It has been reported that Australians hold stronger views about corporate social responsibility and behaviour than people in any other country in the world. According to David Uren, more than half of all Australians have actually punished a company in some way for its actions. For organisations with their ‘eyes wide shut’ this change in community expectation will represent a significant risk to their performance.

If you have the ‘new eyes’ to see opportunities in this changed expectation, you can become the leader in your field.

“The real magic of discovery lies not in seeking new landscapes, but in having new eyes.”

Marcel Proust

Whether you like it or not, you are doing business in a social context. Leave a comment below to share your thoughts on doing business in a social context.


Strategic Planning Blueprint for Success

Strategic Planning Blueprint SuccessWhen I work with organisations to develop their strategic plans it still surprises me how varied the goals and expectations of the team around the table can actually be.

So often senior management teams, who thought they were all heading in the same direction, discover with amazement the different future visions held by their colleagues.

As deep differences are uncovered, the reasons for conflict, problems and past failures can become evident. The clear and obvious path forward for one person represents a backward turn for another, until consensus can be reached on organisational direction. Values which some thought were shared by the group may need to be questioned and the meaning, mission and purpose of the organisation scrutinized.

Many programs, departments and organisations have been created and succeeded with no formal business plan. But only if they have a definite strategy: a strategic planning blueprint for success consisting of a clear vision of the future, a strong sense of purpose, a set of shared values and common expectations which guide the articulation of goals or milestones.

Organisations without such a strategic planning blueprint for success, not only clearly articulated but agreed and widely communicated, struggle.

Your Strategic Planning Blueprint

As organisations grow, articulating the strategic planning blueprint can often lead into a more formal business plan. For a smaller organisation, or a special program or project, just the blueprint or strategic plan may be sufficient. But the process of creating your strategic planning blueprint for success underpins most successful teams at all levels in your organisation.

Are all your people working to achieve the same vision?

“The only limits are, as always, those of vision.”

James Broughton

Contact us today for details of how you can develop an effective strategic planning blueprint that brings your whole team together to achieve the success you desire.

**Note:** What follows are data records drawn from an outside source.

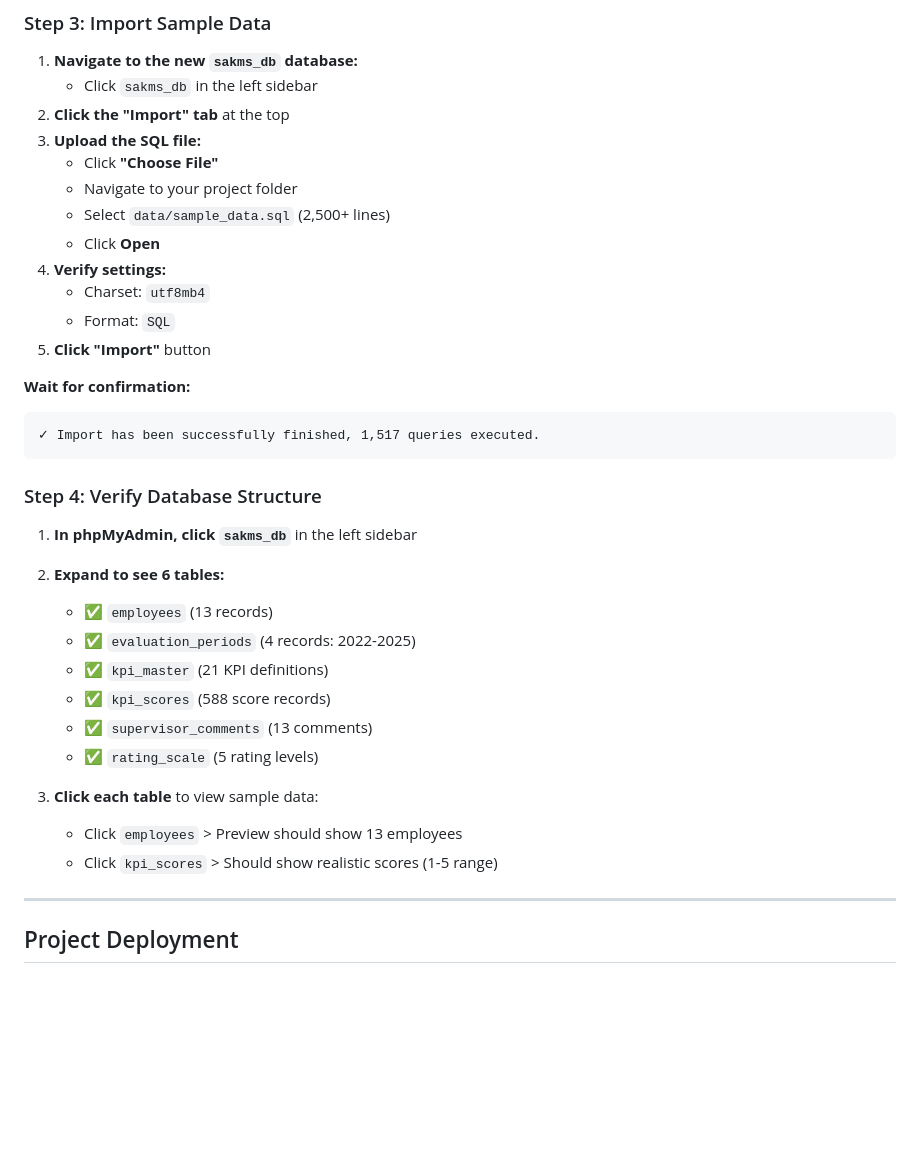
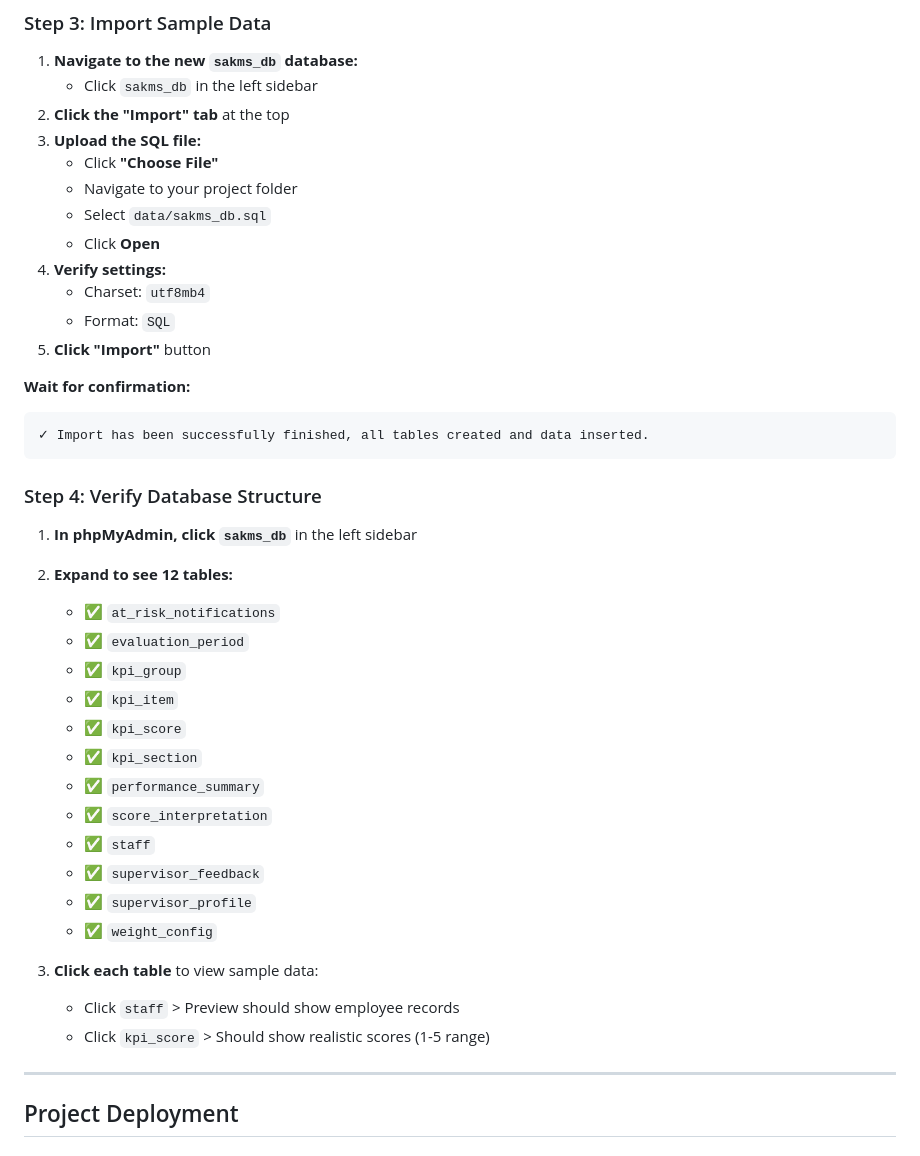
Before and after one commit to Nathannnn71/sales_assistant_KPI_monitoring_system, a Markdown page: README.md, the part around one of its changes. Rendered like a GitHub page; blank space fills up the shorter version.

````diff
--- a/README.md
+++ b/README.md
@@ -87,7 +87,7 @@ You should see: "Database 'sakms_db' has been created."
 3. **Upload the SQL file:**
    - Click **"Choose File"**
    - Navigate to your project folder
-   - Select `data/sample_data.sql` (2,500+ lines)
+   - Select `data/sakms_db.sql`
    - Click **Open**
 4. **Verify settings:**
    - Charset: `utf8mb4`
@@ -96,23 +96,29 @@ You should see: "Database 'sakms_db' has been created."
 
 **Wait for confirmation:**
 ```
-✓ Import has been successfully finished, 1,517 queries executed.
+✓ Import has been successfully finished, all tables created and data inserted.
 ```
 
 ### Step 4: Verify Database Structure
 
 1. **In phpMyAdmin, click `sakms_db`** in the left sidebar
-2. **Expand to see 6 tables:**
-   - ✅ `employees` (13 records)
-   - ✅ `evaluation_periods` (4 records: 2022-2025)
-   - ✅ `kpi_master` (21 KPI definitions)
-   - ✅ `kpi_scores` (588 score records)
-   - ✅ `supervisor_comments` (13 comments)
-   - ✅ `rating_scale` (5 rating levels)
+2. **Expand to see 12 tables:**
+   - ✅ `at_risk_notifications`
+   - ✅ `evaluation_period`
+   - ✅ `kpi_group`
+   - ✅ `kpi_item`
+   - ✅ `kpi_score`
+   - ✅ `kpi_section`
+   - ✅ `performance_summary`
+   - ✅ `score_interpretation`
+   - ✅ `staff`
+   - ✅ `supervisor_feedback`
+   - ✅ `supervisor_profile`
+   - ✅ `weight_config`
 
 3. **Click each table** to view sample data:
-   - Click `employees` > Preview should show 13 employees
-   - Click `kpi_scores` > Should show realistic scores (1-5 range)
+   - Click `staff` > Preview should show employee records
+   - Click `kpi_score` > Should show realistic scores (1-5 range)
 
 ---
 
````
Also changed, not shown: other parts of README.md (+19 -24 lines).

Effective Strategic Planning

Strategic planningStrategic planning is more than just a long staff meeting.

The process of strategic planning is probably one of the most powerful tools available to an organisation, department or team. When a group work together to develop a plan they carry a strong commitment to implementing it away with them.

Yet too many people have had poor experiences with strategic planning sessions which fail to reach decisions, or where communication problems, dominant personalities and internal politics prevent constructive interaction.

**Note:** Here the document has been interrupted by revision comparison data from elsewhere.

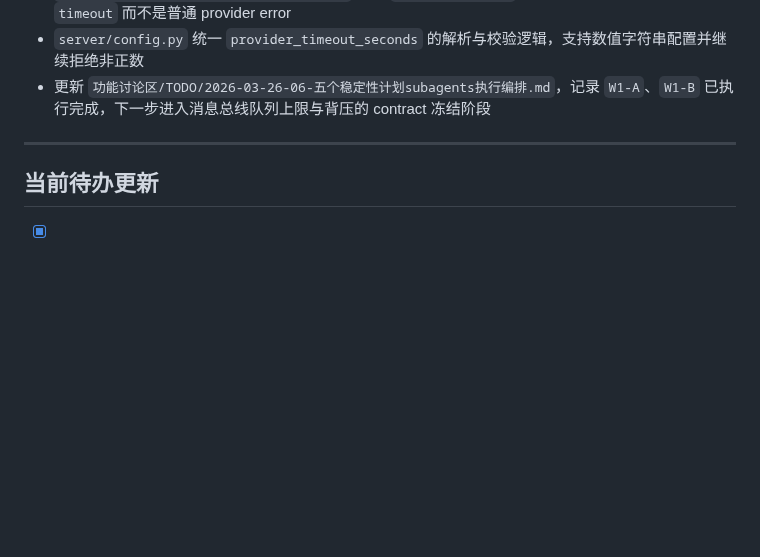
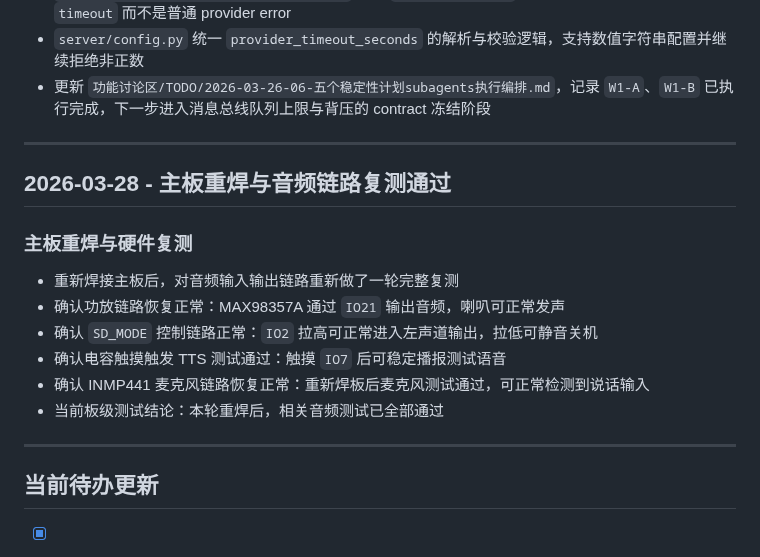
Before and after one commit to hm1399/AI-bot, a Markdown page: CHANGELOG.md, the part around the change. Rendered like a GitHub page; blank space fills up the shorter version.

Commit message:
docs: record board resolder and audio retest

```diff
--- a/CHANGELOG.md
+++ b/CHANGELOG.md
@@ -1015,6 +1015,19 @@
 
 ---
 
+## 2026-03-28 - 主板重焊与音频链路复测通过
+
+### 主板重焊与硬件复测
+
+- 重新焊接主板后，对音频输入输出链路重新做了一轮完整复测
+- 确认功放链路恢复正常：MAX98357A 通过 `IO21` 输出音频，喇叭可正常发声
+- 确认 `SD_MODE` 控制链路正常：`IO2` 拉高可正常进入左声道输出，拉低可静音关机
+- 确认电容触摸触发 TTS 测试通过：触摸 `IO7` 后可稳定播报测试语音
+- 确认 INMP441 麦克风链路恢复正常：重新焊板后麦克风测试通过，可正常检测到说话输入
+- 当前板级测试结论：本轮重焊后，相关音频测试已全部通过
+
+---
+
 ## 当前待办更新
 
 - [x] IO8 飞线至 IO21 — 已完成，I2S 通信正常
```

There is a lot written about strategic planning, but much less on how to ensure your strategic planning session is effective.

What makes Strategic Planning Effective?

A successful and effective strategic planning session needs to:

  • build team commitment and establish a shared vision of your preferred future
  • forge agreement on the need for changes
  • provide direction, purpose and accountability
  • identify the resources required
  • renew your team’s energy and enthusiasm, and
  • ensure everyone is focused on the actions which count.

Achieving all these outcomes, as well as generating a sound strategic plan, is more likely with independent, professional facilitation. A good strategic planning facilitator brings structure, an impartial perspective and useful expertise, experience and feedback.

Experience shows that when your strategic planning session is run by a team member the most likely outcome is a long staff meeting, with all the inherent dangers of entrenched positions, ‘group think’ and resistance to change.

An experienced facilitator who is expert in the strategic planning process can guide your group to a successful outcome by introducing new approaches and helping participants think creatively about problems, issues and opportunities.

By keeping discussions focused, on track and on time, and ensuring all voices are heard, key decisions are taken in a positive way, making sure your strategic planning is most effective.

Special Offer

If you are uncertain whether to use an external facilitator for your meeting, or you need to convince someone else to use one, have a look at our Free Fact Sheet ‘Why Use a Facilitator?’

(More ideas on how you can facilitate effective strategic planning in the Quick Tips below.)

Strategic Planning Quote of Note

“A corporation without a strategy is like an airplane weaving through stormy skies, hurled up and down, slammed by the wind, lost in the thunderheads. If lightning or crushing winds don’t destroy it, it will simply run out of gas.”

Alvin Toffler

Strategic Planning Facilitation Quick Tips

Involve your facilitator in designing your planning session. Their experience with many other groups offers valuable insight and new perspectives into what will be most effective in achieving your goals for the planning process.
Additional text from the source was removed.